"Awakening" aired on Monday; it's the penultimate episode of the season for Sleepy Hollow, and I am only just now done laughing about John Noble's face from the scene in which Katrina reveals she's gone evil and she's sort of done being married to Ichabod and just wants to raise an army of zombie witches instead, by using the Liberty Bell.

He has about five minutes to live, and oh, he's going to make use of them ALL.

I ended up using that face a lot for my recap of this episode, because this feels incredibly slapdash even for Sleepy Hollow. A bell no one had ever thought to ring before? What's the point of zombie witches if their powers are so unpredictable? Why didn't Abbie and Jenny get affected by a bell that rings witchblood if you have spent so long reminding us Grace Dixon was a powerful witch? Did you really bring back the Gorgon head before you brought back the Headless Horseman, who must just be sitting at home whittling a chess set or something and waiting for someone to come get him at this point?

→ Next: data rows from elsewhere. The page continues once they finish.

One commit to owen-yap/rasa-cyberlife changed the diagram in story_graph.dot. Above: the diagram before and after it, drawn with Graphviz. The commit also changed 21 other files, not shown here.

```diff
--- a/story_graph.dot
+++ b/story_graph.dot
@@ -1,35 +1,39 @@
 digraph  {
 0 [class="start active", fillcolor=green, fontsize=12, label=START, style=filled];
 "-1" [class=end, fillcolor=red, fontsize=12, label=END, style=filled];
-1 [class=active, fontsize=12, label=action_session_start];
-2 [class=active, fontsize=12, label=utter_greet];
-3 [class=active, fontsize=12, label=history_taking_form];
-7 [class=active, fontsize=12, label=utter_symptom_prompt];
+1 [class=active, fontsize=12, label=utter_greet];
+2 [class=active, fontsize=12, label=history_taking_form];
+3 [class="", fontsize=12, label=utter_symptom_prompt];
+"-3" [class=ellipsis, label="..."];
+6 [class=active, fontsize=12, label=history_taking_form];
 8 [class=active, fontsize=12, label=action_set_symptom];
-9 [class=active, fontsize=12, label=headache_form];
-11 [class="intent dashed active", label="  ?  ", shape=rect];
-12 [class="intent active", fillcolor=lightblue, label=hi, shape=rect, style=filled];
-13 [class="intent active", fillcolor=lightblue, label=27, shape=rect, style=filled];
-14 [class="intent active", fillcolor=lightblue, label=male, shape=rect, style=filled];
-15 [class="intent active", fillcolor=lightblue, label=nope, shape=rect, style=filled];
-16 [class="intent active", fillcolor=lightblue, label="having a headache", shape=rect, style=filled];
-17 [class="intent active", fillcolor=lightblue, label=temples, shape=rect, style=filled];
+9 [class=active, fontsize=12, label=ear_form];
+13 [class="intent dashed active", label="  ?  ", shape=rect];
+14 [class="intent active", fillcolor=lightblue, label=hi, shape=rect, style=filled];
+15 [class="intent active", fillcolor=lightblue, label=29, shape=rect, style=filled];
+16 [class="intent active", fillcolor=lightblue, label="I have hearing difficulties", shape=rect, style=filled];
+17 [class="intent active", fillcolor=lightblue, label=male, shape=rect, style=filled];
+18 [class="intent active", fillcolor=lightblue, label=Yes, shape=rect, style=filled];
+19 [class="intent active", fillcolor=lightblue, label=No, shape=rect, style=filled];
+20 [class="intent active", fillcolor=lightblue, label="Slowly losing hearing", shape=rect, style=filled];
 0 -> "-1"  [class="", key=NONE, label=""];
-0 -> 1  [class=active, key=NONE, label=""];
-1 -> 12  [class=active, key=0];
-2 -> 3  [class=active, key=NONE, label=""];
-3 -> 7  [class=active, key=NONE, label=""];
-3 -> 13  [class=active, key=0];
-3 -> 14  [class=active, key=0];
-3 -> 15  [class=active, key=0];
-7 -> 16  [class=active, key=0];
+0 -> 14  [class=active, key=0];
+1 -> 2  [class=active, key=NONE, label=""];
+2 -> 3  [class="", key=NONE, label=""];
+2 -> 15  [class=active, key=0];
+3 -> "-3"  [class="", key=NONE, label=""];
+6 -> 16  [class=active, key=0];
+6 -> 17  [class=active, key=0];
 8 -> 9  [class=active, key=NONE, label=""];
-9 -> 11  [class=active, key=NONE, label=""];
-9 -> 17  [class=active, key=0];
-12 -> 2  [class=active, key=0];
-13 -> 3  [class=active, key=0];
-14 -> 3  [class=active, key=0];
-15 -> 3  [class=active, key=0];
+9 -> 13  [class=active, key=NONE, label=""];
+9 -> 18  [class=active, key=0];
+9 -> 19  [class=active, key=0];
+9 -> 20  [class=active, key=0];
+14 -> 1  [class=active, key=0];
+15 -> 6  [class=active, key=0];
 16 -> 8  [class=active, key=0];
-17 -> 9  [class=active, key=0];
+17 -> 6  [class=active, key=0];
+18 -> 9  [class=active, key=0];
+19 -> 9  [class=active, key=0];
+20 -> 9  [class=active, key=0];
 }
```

And was this really the decoy Ichabod used when he was assigned to blow up the first Liberty Bell?

Because that's the worst goddamn decoy I have ever seen in my life, and I watched every season of Young Riders, so I have seen some terrible things.

In the race to backtrack over a season of bad decisions, the episode tried to give us a lot – some Ichabod and Abbie anachronism chatting, some Jenny/Frank bonding, some ill-considered lampshading of previous problems – and then gave us a huge twist (great idea!) that was to send Abbie back in time to 1780 (ACK, YOU'RE NOT READY, SHOW, DON'T DO THIS).

When asked her business, somehow the first words out of her mouth were not "Grace Dixon," and of all the questions I have in my recap, that is perhaps the biggest one. It's one of those things where, if you just wanted to get her in parallel imagery with Ichabod in the pilot (and it did) and get her behind bars, then fine – asking for Grace Dixon didn't have to WORK. But when she's already wandering around in the middle of what she knows is a hostile environment and not even for Grace Dixon-seeking purposes, I am already fairly sure you are abandoning character just to get a plot parallel.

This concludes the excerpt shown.